Tourists from Kansas driving by the Space Needle on Sunday may have thought they were looking at a very tall, slightly goofy '60s artifact, a preposterous tower with a top reminiscent of a spaceship.

Down on the ground, though, those who gathered under the Needle for the 50th anniversary of its groundbreaking spoke of it as a symbol of synergy — of what can happen when creativity, financial wherewithal and caring for the community come together.

"When I think of the Space Needle, I think of passion and vision and commitment," said Barbara Graham, the daughter of the Needle's architect, John Graham.

The event, held outside beneath the Needle on Sunday morning, gathered surviving relatives and a few of the men themselves whose efforts and investments turned a scribble on a cocktail napkin into the $4 million symbol of Seattle.

As the sun broke through clouds to warm a chill, windy day, about 30 people listened to the handful who had come to tell stories about the Space Needle, including a tale about an Elvis sighting and recollections of being taken up in scary construction elevators as young children. After the brief program, they posed for a group photo with golden shovels and reminisced among themselves.

When it was built, the 605-foot Space Needle was the tallest structure west of the Mississippi River, its 3,700-ton tower of steel held steady by a 5,850-ton concrete foundation.

Against the odds, it was completed in time for the opening of the 1962 Century 21 World's Fair on April 21, 1962.

"I was young enough and inexperienced enough not to dwell on difficulties," said Bagley Wright, 87, who brought together the group of investors and developers who would form the backbone of the project.

Those men included contractor Howard S. Wright, financier Ned Skinner and timber magnate Norton Clapp, along with Eddie Carlson, then a hotel-company president whose crude sketch in a restaurant in Stuttgart, Germany, became the fodder for Graham, the architect, who had designed Northgate Mall.

Together, they overcame skepticism, regulations and, ultimately, a tight time line to get the Needle open for the start of the fair.

Much like Paris and the Eiffel Tower, said those gathered Sunday, the Space Needle has since become one of the few structures in the world that so immediately evokes its city.

"It was a crazy idea," Bagley Wright admitted. "I didn't ever think it would become the symbol of a city."

Jay Rockey, 82, the original public-relations director for the fair, also was on hand Sunday, recalling the mad scramble to get the Needle completed in time. "This thing was only completed a few days before the Fair opened," he said. "There were an awful lot of people who said, 'What are you going to do when it's not ready?' "

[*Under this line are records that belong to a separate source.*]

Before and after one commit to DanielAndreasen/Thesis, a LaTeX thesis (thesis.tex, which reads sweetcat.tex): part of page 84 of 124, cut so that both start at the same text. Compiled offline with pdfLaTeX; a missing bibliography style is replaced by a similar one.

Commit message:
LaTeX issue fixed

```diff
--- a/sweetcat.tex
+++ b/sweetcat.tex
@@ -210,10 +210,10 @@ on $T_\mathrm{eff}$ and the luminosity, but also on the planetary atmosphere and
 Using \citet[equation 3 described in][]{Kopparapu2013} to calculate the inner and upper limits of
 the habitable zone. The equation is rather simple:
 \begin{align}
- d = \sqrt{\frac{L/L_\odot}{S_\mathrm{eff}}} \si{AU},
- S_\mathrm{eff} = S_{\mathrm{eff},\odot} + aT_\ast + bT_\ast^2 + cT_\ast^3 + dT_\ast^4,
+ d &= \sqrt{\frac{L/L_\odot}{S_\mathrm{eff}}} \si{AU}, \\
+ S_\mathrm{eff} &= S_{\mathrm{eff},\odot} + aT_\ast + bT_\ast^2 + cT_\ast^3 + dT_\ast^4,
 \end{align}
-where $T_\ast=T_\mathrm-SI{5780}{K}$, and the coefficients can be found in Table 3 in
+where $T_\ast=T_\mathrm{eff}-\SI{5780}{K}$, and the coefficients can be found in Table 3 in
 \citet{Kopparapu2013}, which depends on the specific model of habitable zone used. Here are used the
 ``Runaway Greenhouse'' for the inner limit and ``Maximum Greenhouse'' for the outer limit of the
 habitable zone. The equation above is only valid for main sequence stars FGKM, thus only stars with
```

Ultimately, though, the "team process" pulled it together, Rockey said.

David Skinner, Ned's son, said his dad, a shipping-company executive, deserves a lot of credit for helping build the Needle, but the effort never would have proved successful without the other families.

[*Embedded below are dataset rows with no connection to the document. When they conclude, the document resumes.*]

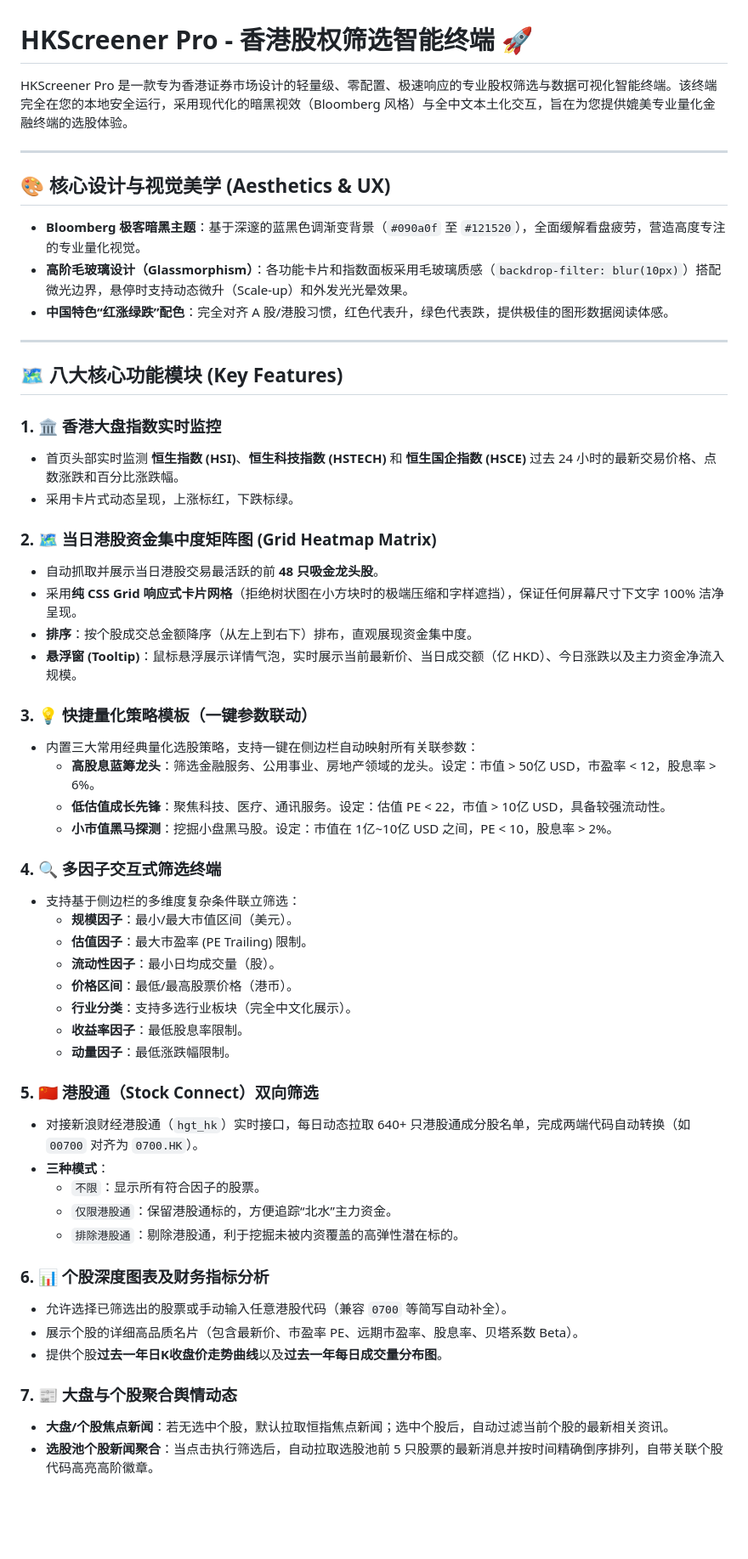
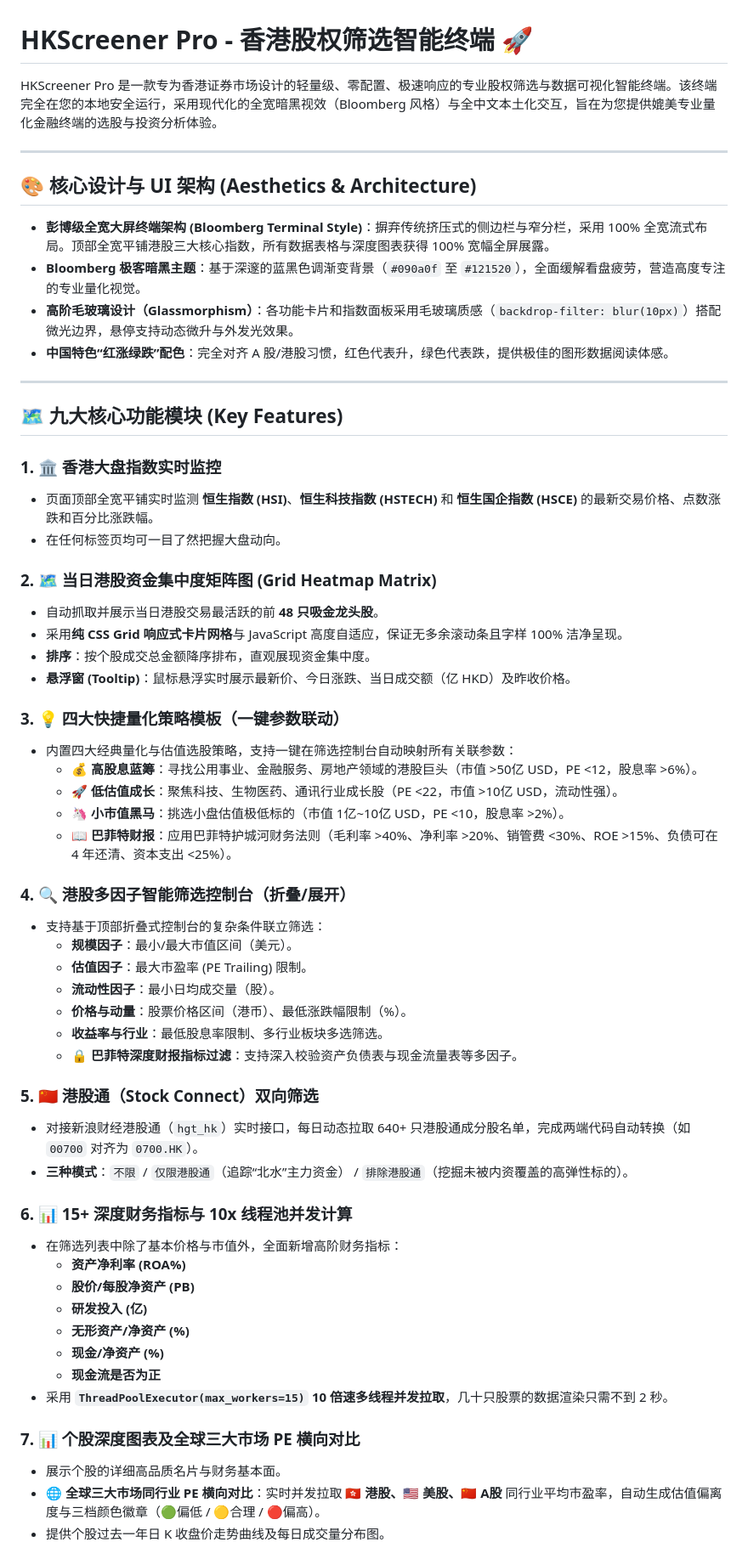
Before and after one commit to QUANSSHI/wechat-automation, a Markdown page: README.md, the part around one of its changes. Shown at 85% size. GitHub-like rendering; blank space fills up the shorter version.

Commit message:
docs: update README.md to document latest Bloomberg full-width layout, 9 key modules, multi-market PE comparison, and guru portfolio tracking

```diff
--- a/README.md
+++ b/README.md
@@ -1,58 +1,62 @@
 # HKScreener Pro - 香港股权筛选智能终端 🚀
 
-HKScreener Pro 是一款专为香港证券市场设计的轻量级、零配置、极速响应的专业股权筛选与数据可视化智能终端。该终端完全在您的本地安全运行，采用现代化的暗黑视效（Bloomberg 风格）与全中文本土化交互，旨在为您提供媲美专业量化金融终端的选股体验。
+HKScreener Pro 是一款专为香港证券市场设计的轻量级、零配置、极速响应的专业股权筛选与数据可视化智能终端。该终端完全在您的本地安全运行，采用现代化的全宽暗黑视效（Bloomberg 风格）与全中文本土化交互，旨在为您提供媲美专业量化金融终端的选股与投资分析体验。
 
 ---
 
-## 🎨 核心设计与视觉美学 (Aesthetics & UX)
+## 🎨 核心设计与 UI 架构 (Aesthetics & Architecture)
 
+- **彭博级全宽大屏终端架构 (Bloomberg Terminal Style)**：摒弃传统挤压式的侧边栏与窄分栏，采用 100% 全宽流式布局。顶部全宽平铺港股三大核心指数，所有数据表格与深度图表获得 100% 宽幅全屏展露。
 - **Bloomberg 极客暗黑主题**：基于深邃的蓝黑色调渐变背景（`#090a0f` 至 `#121520`），全面缓解看盘疲劳，营造高度专注的专业量化视觉。
-- **高阶毛玻璃设计（Glassmorphism）**：各功能卡片和指数面板采用毛玻璃质感（`backdrop-filter: blur(10px)`）搭配微光边界，悬停时支持动态微升（Scale-up）和外发光光晕效果。
+- **高阶毛玻璃设计（Glassmorphism）**：各功能卡片和指数面板采用毛玻璃质感（`backdrop-filter: blur(10px)`）搭配微光边界，悬停支持动态微升与外发光效果。
 - **中国特色“红涨绿跌”配色**：完全对齐 A 股/港股习惯，红色代表升，绿色代表跌，提供极佳的图形数据阅读体感。
 
 ---
 
-## 🗺️ 八大核心功能模块 (Key Features)
+## 🗺️ 九大核心功能模块 (Key Features)
 
 ### 1. 🏛️ 香港大盘指数实时监控
-- 首页头部实时监测 **恒生指数 (HSI)**、**恒生科技指数 (HSTECH)** 和 **恒生国企指数 (HSCE)** 过去 24 小时的最新交易价格、点数涨跌和百分比涨跌幅。
-- 采用卡片式动态呈现，上涨标红，下跌标绿。
+- 页面顶部全宽平铺实时监测 **恒生指数 (HSI)**、**恒生科技指数 (HSTECH)** 和 **恒生国企指数 (HSCE)** 的最新交易价格、点数涨跌和百分比涨跌幅。
+- 在任何标签页均可一目了然把握大盘动向。
 
 ### 2. 🗺️ 当日港股资金集中度矩阵图 (Grid Heatmap Matrix)
 - 自动抓取并展示当日港股交易最活跃的前 **48 只吸金龙头股**。
-- 采用**纯 CSS Grid 响应式卡片网格**（拒绝树状图在小方块时的极端压缩和字样遮挡），保证任何屏幕尺寸下文字 100% 洁净呈现。
-- **排序**：按个股成交总金额降序（从左上到右下）排布，直观展现资金集中度。
-- **悬浮窗 (Tooltip)**：鼠标悬浮展示详情气泡，实时展示当前最新价、当日成交额（亿 HKD）、今日涨跌以及主力资金净流入规模。
+- 采用**纯 CSS Grid 响应式卡片网格**与 JavaScript 高度自适应，保证无多余滚动条且字样 100% 洁净呈现。
+- **排序**：按个股成交总金额降序排布，直观展现资金集中度。
+- **悬浮窗 (Tooltip)**：鼠标悬浮实时展示最新价、今日涨跌、当日成交额（亿 HKD）及昨收价格。
 
-### 3. 💡 快捷量化策略模板（一键参数联动）
-- 内置三大常用经典量化选股策略，支持一键在侧边栏自动映射所有关联参数：
-  - **高股息蓝筹龙头**：筛选金融服务、公用事业、房地产领域的龙头。设定：市值 > 50亿 USD，市盈率 < 12，股息率 > 6%。
-  - **低估值成长先锋**：聚焦科技、医疗、通讯服务。设定：估值 PE < 22，市值 > 10亿 USD，具备较强流动性。
-  - **小市值黑马探测**：挖掘小盘黑马股。设定：市值在 1亿~10亿 USD 之间，PE < 10，股息率 > 2%。
+### 3. 💡 四大快捷量化策略模板（一键参数联动）
+- 内置四大经典量化与估值选股策略，支持一键在筛选控制台自动映射所有关联参数：
+  - **💰 高股息蓝筹**：寻找公用事业、金融服务、房地产领域的港股巨头（市值 >50亿 USD，PE <12，股息率 >6%）。
+  - **🚀 低估值成长**：聚焦科技、生物医药、通讯行业成长股（PE <22，市值 >10亿 USD，流动性强）。
+  - **🦄 小市值黑马**：挑选小盘估值极低标的（市值 1亿~10亿 USD，PE <10，股息率 >2%）。
+  - **📖 巴菲特财报**：应用巴菲特护城河财务法则（毛利率 >40%、净利率 >20%、销管费 <30%、ROE >15%、负债可在 4 年还清、资本支出 <25%）。
 
-### 4. 🔍 多因子交互式筛选终端
-- 支持基于侧边栏的多维度复杂条件联立筛选：
+### 4. 🔍 港股多因子智能筛选控制台（折叠/展开）
+- 支持基于顶部折叠式控制台的复杂条件联立筛选：
   - **规模因子**：最小/最大市值区间（美元）。
   - **估值因子**：最大市盈率 (PE Trailing) 限制。
   - **流动性因子**：最小日均成交量（股）。
-  - **价格区间**：最低/最高股票价格（港币）。
-  - **行业分类**：支持多选行业板块（完全中文化展示）。
-  - **收益率因子**：最低股息率限制。
-  - **动量因子**：最低涨跌幅限制。
+  - **价格与动量**：股票价格区间（港币）、最低涨跌幅限制（%）。
+  - **收益率与行业**：最低股息率限制、多行业板块多选筛选。
+  - **🔒 巴菲特深度财报指标过滤**：支持深入校验资产负债表与现金流量表等多因子。
 
 ### 5. 🇨🇳 港股通（Stock Connect）双向筛选
 - 对接新浪财经港股通（`hgt_hk`）实时接口，每日动态拉取 640+ 只港股通成分股名单，完成两端代码自动转换（如 `00700` 对齐为 `0700.HK`）。
-- **三种模式**：
-  - `不限`：显示所有符合因子的股票。
-  - `仅限港股通`：保留港股通标的，方便追踪“北水”主力资金。
-  - `排除港股通`：剔除港股通，利于挖掘未被内资覆盖的高弹性潜在标的。
+- **三种模式**：`不限` / `仅限港股通`（追踪“北水”主力资金） / `排除港股通`（挖掘未被内资覆盖的高弹性标的）。
 
-### 6. 📊 个股深度图表及财务指标分析
-- 允许选择已筛选出的股票或手动输入任意港股代码（兼容 `0700` 等简写自动补全）。
-- 展示个股的详细高品质名片（包含最新价、市盈率 PE、远期市盈率、股息率、贝塔系数 Beta）。
-- 提供个股**过去一年日K收盘价走势曲线**以及**过去一年每日成交量分布图**。
+### 6. 📊 15+ 深度财务指标与 10x 线程池并发计算
+- 在筛选列表中除了基本价格与市值外，全面新增高阶财务指标：
+  - **资产净利率 (ROA%)**
+  - **股价/每股净资产 (PB)**
+  - **研发投入 (亿)**
+  - **无形资产/净资产 (%)**
+  - **现金/净资产 (%)**
+  - **现金流是否为正**
+- 采用 **`ThreadPoolExecutor(max_workers=15)` 10 倍速多线程并发拉取**，几十只股票的数据渲染只需不到 2 秒。
 
-### 7. 📰 大盘与个股聚合舆情动态
-- **大盘/个股焦点新闻**：若无选中个股，默认拉取恒指焦点新闻；选中个股后，自动过滤当前个股的最新相关资讯。
-- **选股池个股新闻聚合**：当点击执行筛选后，自动拉取选股池前 5 只股票的最新消息并按时间精确倒序排列，自带关联个股代码高亮高阶徽章。
+### 7. 📊 个股深度图表及全球三大市场 PE 横向对比
+- 展示个股的详细高品质名片与财务基本面。
+- **🌐 全球三大市场同行业 PE 横向对比**：实时并发拉取 **🇭🇰 港股、🇺🇸 美股、🇨🇳 A股** 同行业平均市盈率，自动生成估值偏离度与三档颜色徽章（🟢偏低 / 🟡合理 / 🔴偏高）。
+- 提供个股过去一年日 K 收盘价走势曲线及每日成交量分布图。
 
```
Also changed, not shown: other parts of README.md (+15 -7 lines).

The fair itself was about "passionate curiosity," and so were the men who envisioned the Needle, he said. Add collaboration and creativity and it's also about "who we are as a culture."

Then, as now, there were upheavals in the world: the Cold War was heating up, with the failed U.S. invasion of Cuba at the Bay of Pigs one of the most dicey and oft-recalled examples.

Today, Skinner said, we face many challenges in the city, the country, the state, and the world. "I'm suggesting if we apply what got us here today to that, I think we'll be in good shape."

Carol M. Ostrom: 206-464-2249 or